Fear is a complex sensation elicited by a perceived risk or danger that can directly produce a number of behavioural modifications. It can be conscious, subconscious, both, and can be acute or learned. This complexity explains why there is so much variety in how people perceive and respond to threatening cues. Some fears may have an evolutionary basis; ie. afraid of poisonous snakes; while other fears may be the result of conditioning from a bad experience, and some have no rational basis (phobias). Responses range from freezing at the sight of a clown, to instinctively punching the actor in the haunted house as there are many factors that control our response to fears.
To fully understand how we perceive and respond to fear we need to look at the brain:
Rethinking the Amygdala:
The amygdala refers to two almond shaped clusters of neurons deep within the brain’s medial temporal lobes that are part of the limbic system. This system is activated in many of those primal reflexes such as aggression, fear or threat detection and responses, pleasure and more. While the amygdala was traditionally thought of as the fear centre of the brain, and it certainly does regulate the nonconscious response to fear, it is one piece of a complex “fear” circuit. The amygdala detects threats and initiates a response that would help us cope, from neurotransmitter or hormone release to initiate fleeing or fighting.
As more information regarding perception and responses comes to light, researchers understand the concept of the “extended amygdala” for the assembly of fear and anxiety states in response to a broad spectrum of learned and unlearned threats. Researchers have been able to identify which portions of this extended amygdala are related to immediate vs long lasting responses, and how these regions communicate with each other. It is also important to note that there is a conscious perception of fear that overlaps with and alters responses from the amygdala. The hippocampus is involved in evaluating the context of the fear and also creates a memory of the experience which serves as its own stimuli (so you can get scared just thinking about something scary).
When Fear Takes Over:
While this factor can be protective, there are times when it can become pathological. Many anxiety disorders and phobias are rooted in inaccurate perception of a fearful stimulus, hyperexcitable fear pathways, inappropriate fear extinction. As mentioned earlier, it can be acquired through conditioning, pairing a specific stimulus (eg. a threatening face, loud noises) with a painful stimulus which elicits some sort of response (profuse sweating, dilated pupils etc.) Over time exposure to the stimulus alone can induce the response. While the exact physiology of the disordered functioning is murky there is a strong link with neurotransmitter dysfunction ie. serotonin, dopamine, and gammaaminobutyric acid (GABA.) A deficiency in any of these could cause inappropriate fear responses.

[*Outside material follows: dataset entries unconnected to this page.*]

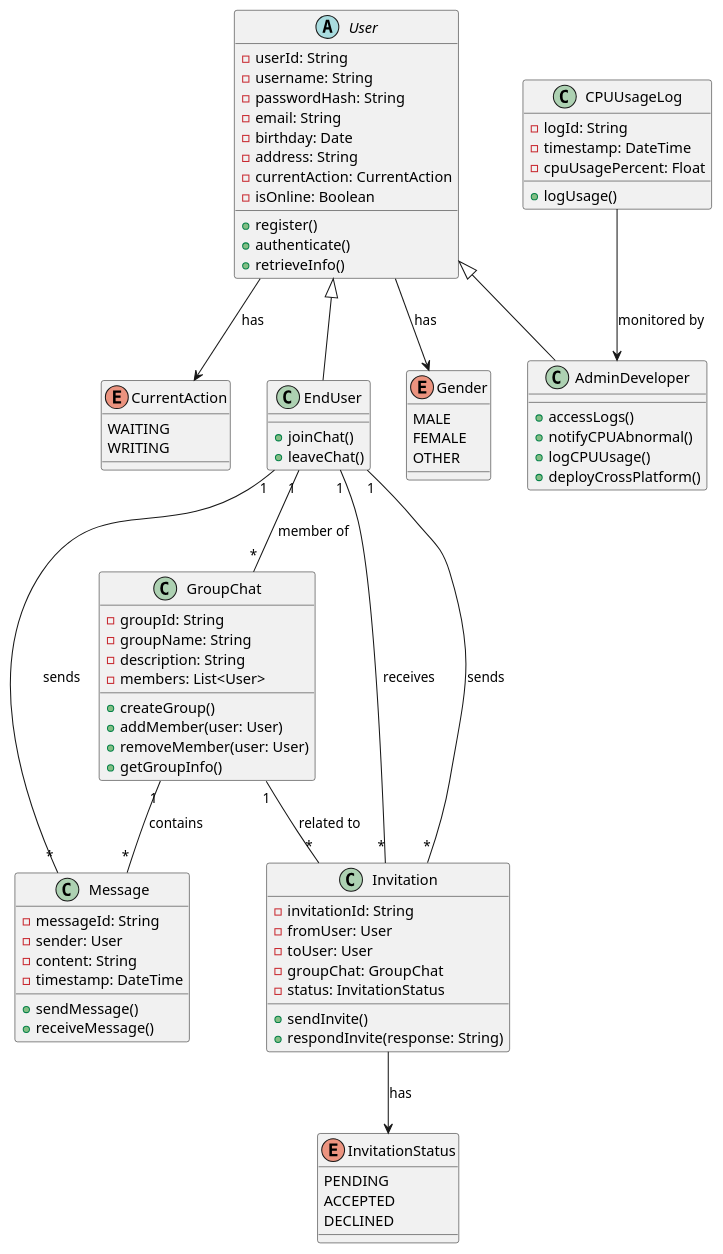
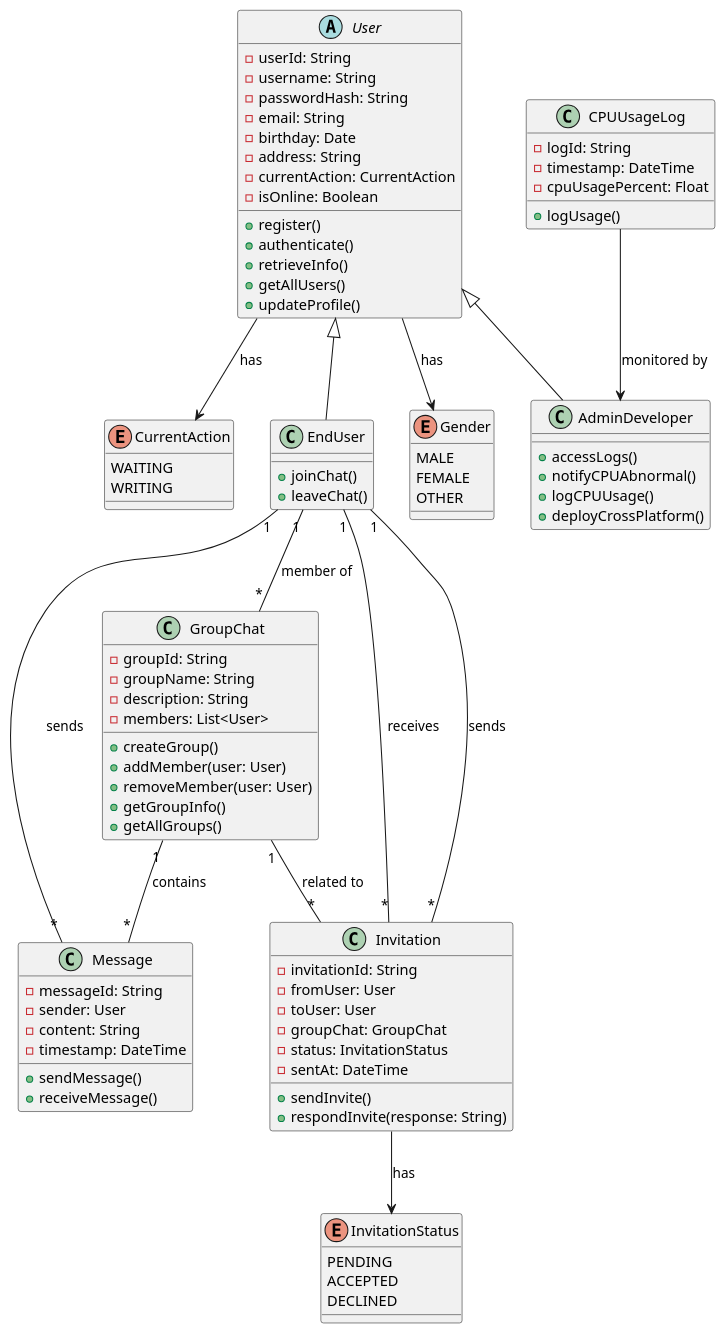
One commit to Enric0-Balb0/ruggine-chat changed the third of 5 diagrams in doc/requirements.md. Above: the diagram before and after it, drawn with PlantUML. The commit also changed other lines of this file and 29 other files, not shown here.

```diff
--- a/doc/requirements.md
+++ b/doc/requirements.md
@@ -588,6 +603,8 @@
   + register()
   + authenticate()
   + retrieveInfo()
+  + getAllUsers()
+  + updateProfile()
 }
 
 class EndUser {
@@ -611,6 +628,7 @@
   + addMember(user: User)
   + removeMember(user: User)
   + getGroupInfo()
+  + getAllGroups()
 }
 
 class Message {
@@ -628,6 +646,7 @@
   - toUser: User
   - groupChat: GroupChat
   - status: InvitationStatus
+  - sentAt: DateTime
   + sendInvite()
   + respondInvite(response: String)
 }
```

Fortunately, “fear extinction” is also possible, whereby exposure to a previously fearful stimulus no longer elicits any response. It involves some inhibition of the neurons in the extended amygdala, and is related to repeated exposure to a stimulus without the adverse event that they expect. Individuals must learn that the outcome they predict from a fearful stimulus is different from the outcome that actually occurs. This process may not occur in individuals with severe, maladaptive responses such as PTSD and is inhibited by chronic stress and possibly even GABA deficiency. The “fear extinction pathway” presents a sustainable therapeutic approach for these individuals and is a growing field.